Teaching the arts without preserving their charm is a concern that very few of us have, because poetry nor painting are traditionally 'important' subjects. I guess it is necessary to grade every subject, but ideally I wish we didn't have to! I feel bad every time I pass poetry books on a shelf, knowing that even though I want to read so many of them, I can't do it without getting stressed at being unable to crack them open to find their 'meaning'. It shouldn't be like that. Call me old fashioned, but I think reading poetry should be about the quintessential joy of reading. And this year, I'm going to take my own advice, and become that special breed of annoying person, who reads poetry.


(Maybe enjoying poetry would be a lot easier if all poems were like this one by Lou Craft! Read it for what it is, and enjoy.)


Hummus Swirled With Harissa: A Poem

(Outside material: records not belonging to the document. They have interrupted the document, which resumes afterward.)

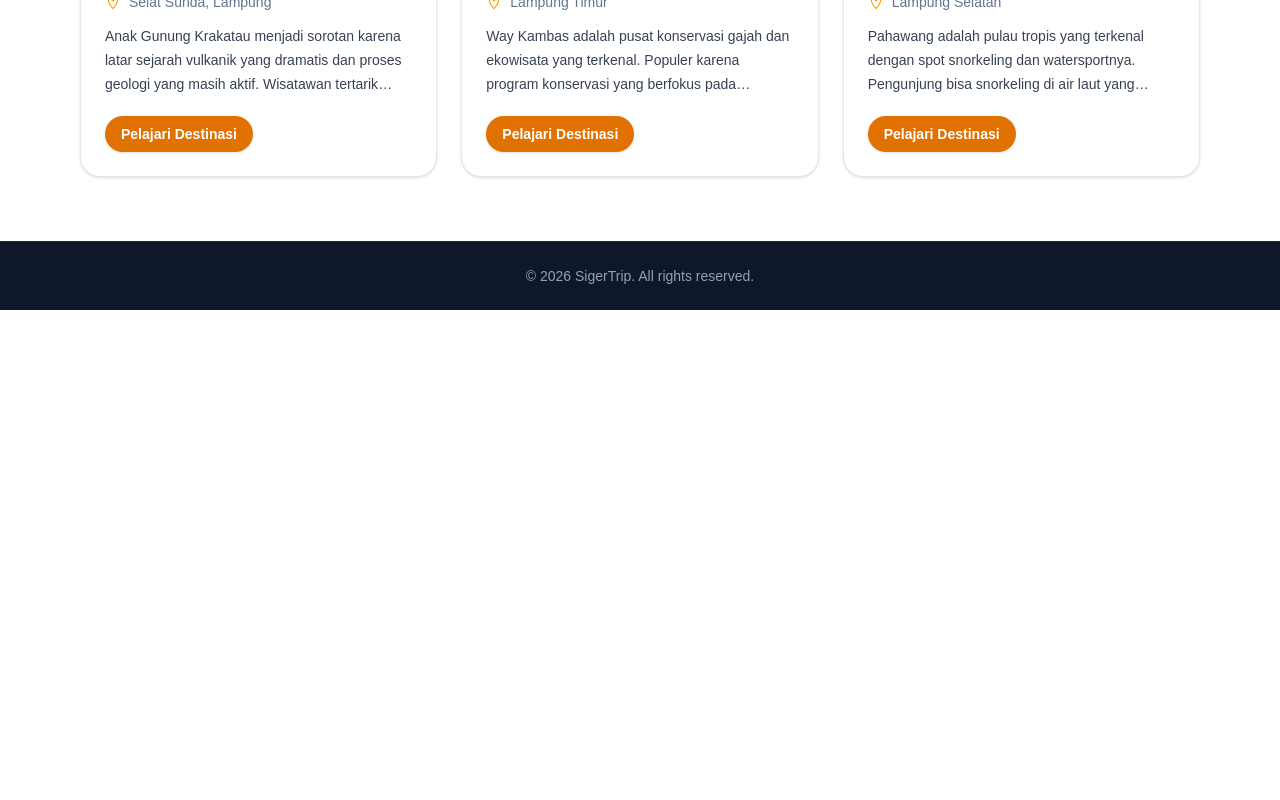
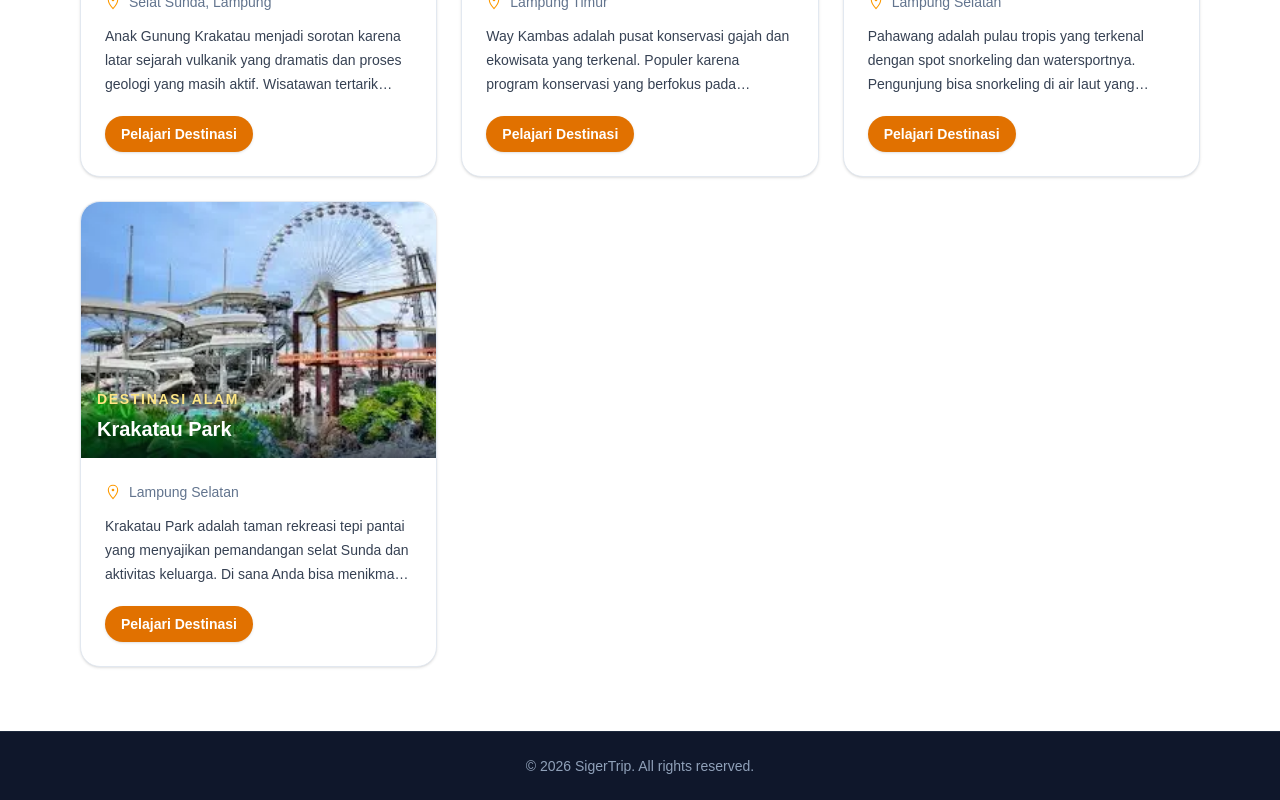
Before and after one commit to Nafiz-547/TI-WEB-24A-ShuangXi, a Next.js app in the folder siger-trip/: page / in a window 1280 px wide. Shown: the part 4964-5764 px from the top of the page. Before the commit the page ends 5274 px from the top, so only its background shows below. Built offline with nearby package versions, Linux system fonts and the light colour scheme.

Commit message:
tama: menambah card di section wisata alam

```diff
--- a/siger-trip/components/DestinasiAlam.tsx
+++ b/siger-trip/components/DestinasiAlam.tsx
@@ -25,6 +25,14 @@ const destinations = [
     description: 'Pahawang adalah pulau tropis yang terkenal dengan spot snorkeling dan watersportnya. Pengunjung bisa snorkeling di air laut yang jernih, island hopping ke Pulau Kelagian dan Pulau Kelapa, serta menikmati panorama bawah laut dengan terumbu karang dan ikan warna-warni.',
     image: '/images/pahawang.webp',
     alt: 'Pemandangan pantai dan laut di Pulau Pahawang Lampung'
+  },
+  {
+    id: 'krakatau-park',
+    title: 'Krakatau Park',
+    location: 'Lampung Selatan',
+    description: 'Krakatau Park adalah taman rekreasi tepi pantai yang menyajikan pemandangan selat Sunda dan aktivitas keluarga. Di sana Anda bisa menikmati taman bermain, spot foto, piknik tepi pantai, dan menyaksikan sunset dengan latar Gunung Krakatau.',
+    image: '/images/Krakatau Park.webp',
+    alt: 'Pemandangan Krakatau Park Lampung'
   }
 ]
 
```
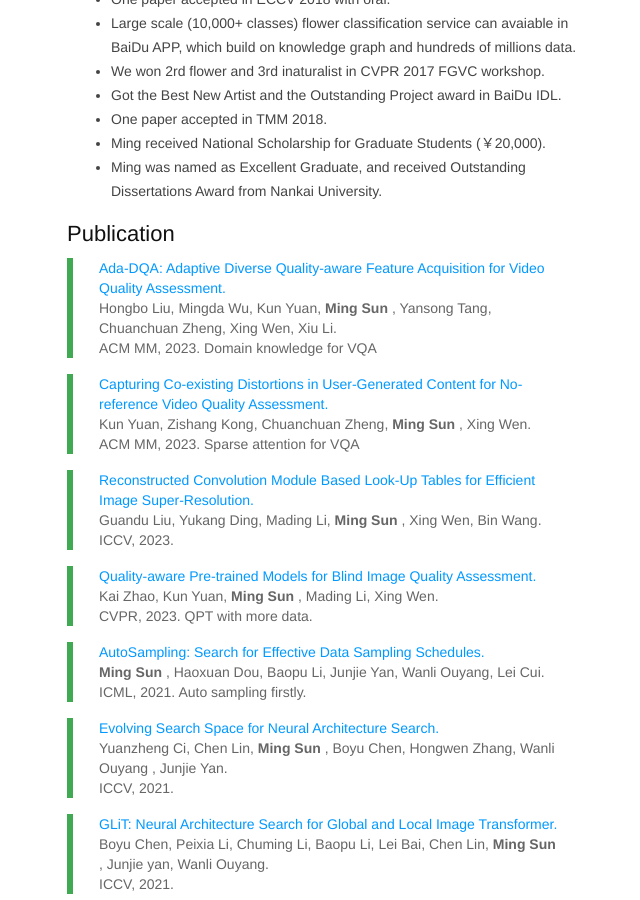
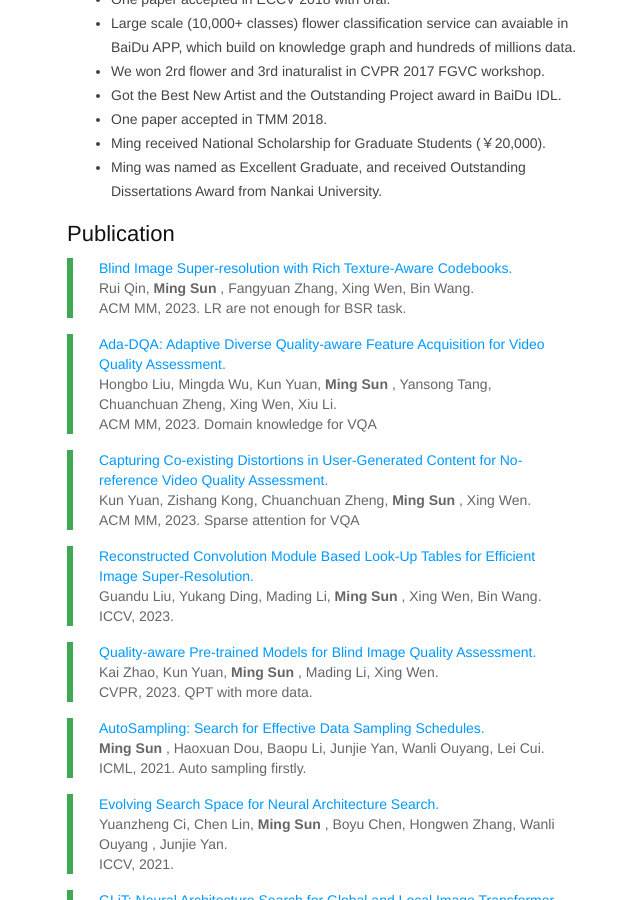
Before and after one commit to msunming/msunming.github.io, a Jekyll site: the page index.html, which Jekyll copies as it is, in a window 1280 px wide and 900 px high, scrolled down 1359 px. Shown: the whole window, without its empty margins (93-733 px from the left). Built offline with Jekyll 4.4.1, drawn with Linux system fonts in a browser that asks for light colours.

Commit message:
Update index.html

```diff
--- a/index.html
+++ b/index.html
@@ -496,6 +496,14 @@ pre .markdown .emphasis {
 		<!-- -->
 
 		<blockquote>
+			<p><a href="https://openreview.net/pdf?id=cg_m20b_L8A">
+			Blind Image Super-resolution with Rich Texture-Aware Codebooks.</a><br />
+			Rui Qin, <strong> Ming Sun </strong>, Fangyuan Zhang, Xing Wen, Bin Wang. <br />
+			ACM MM, 2023. LR are not enough for BSR task.  <br /></p>
+		</blockquote>
+
+		<!-- -->
+		<blockquote>
 			<p><a href="https://arxiv.org/pdf/2308.00729">
 			Ada-DQA: Adaptive Diverse Quality-aware Feature Acquisition for Video Quality Assessment.</a><br />
 			Hongbo Liu, Mingda Wu, Kun Yuan, <strong> Ming Sun </strong>, Yansong Tang, Chuanchuan Zheng, Xing Wen, Xiu Li. <br />
```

By Lou Craft
(Inspired by the line “hummus swirled with harissa” in an article by Sam Sifton, food editor at The New York Times.)

Hummus swirled with Harissa,
They frolicked and danced with delight,
He would turn to her cheeks, lightly kiss her,
One balmy, baklavian night.

The air was fragrant with cumin,
Hummus spun her around with a whoosh.
But there was a most jealous human,
By the name of Bab Aganoush.

A brute and a brat and a meanie,
Loved Harissa a long time ago.
Now his face was as white as tahini,
His garbanzos swung heavy and low.

“Cease and desist your seducing!”
And he punched Hummus smack in the head
“That puts an end to cous-cousing!”
And he left him, for sure, he was dead.

But where there is pita and shawarma,
Where eggplants and chickpeas abound,
Where kibbe, kabobs meet with karma,
Life sometimes works out all around.

Harissa and Hummus keep swirling—
Dancing closely with hip against hip,
Two dervishes spinning and whirling.
Creating a marvelous dip.

Sneha Mehta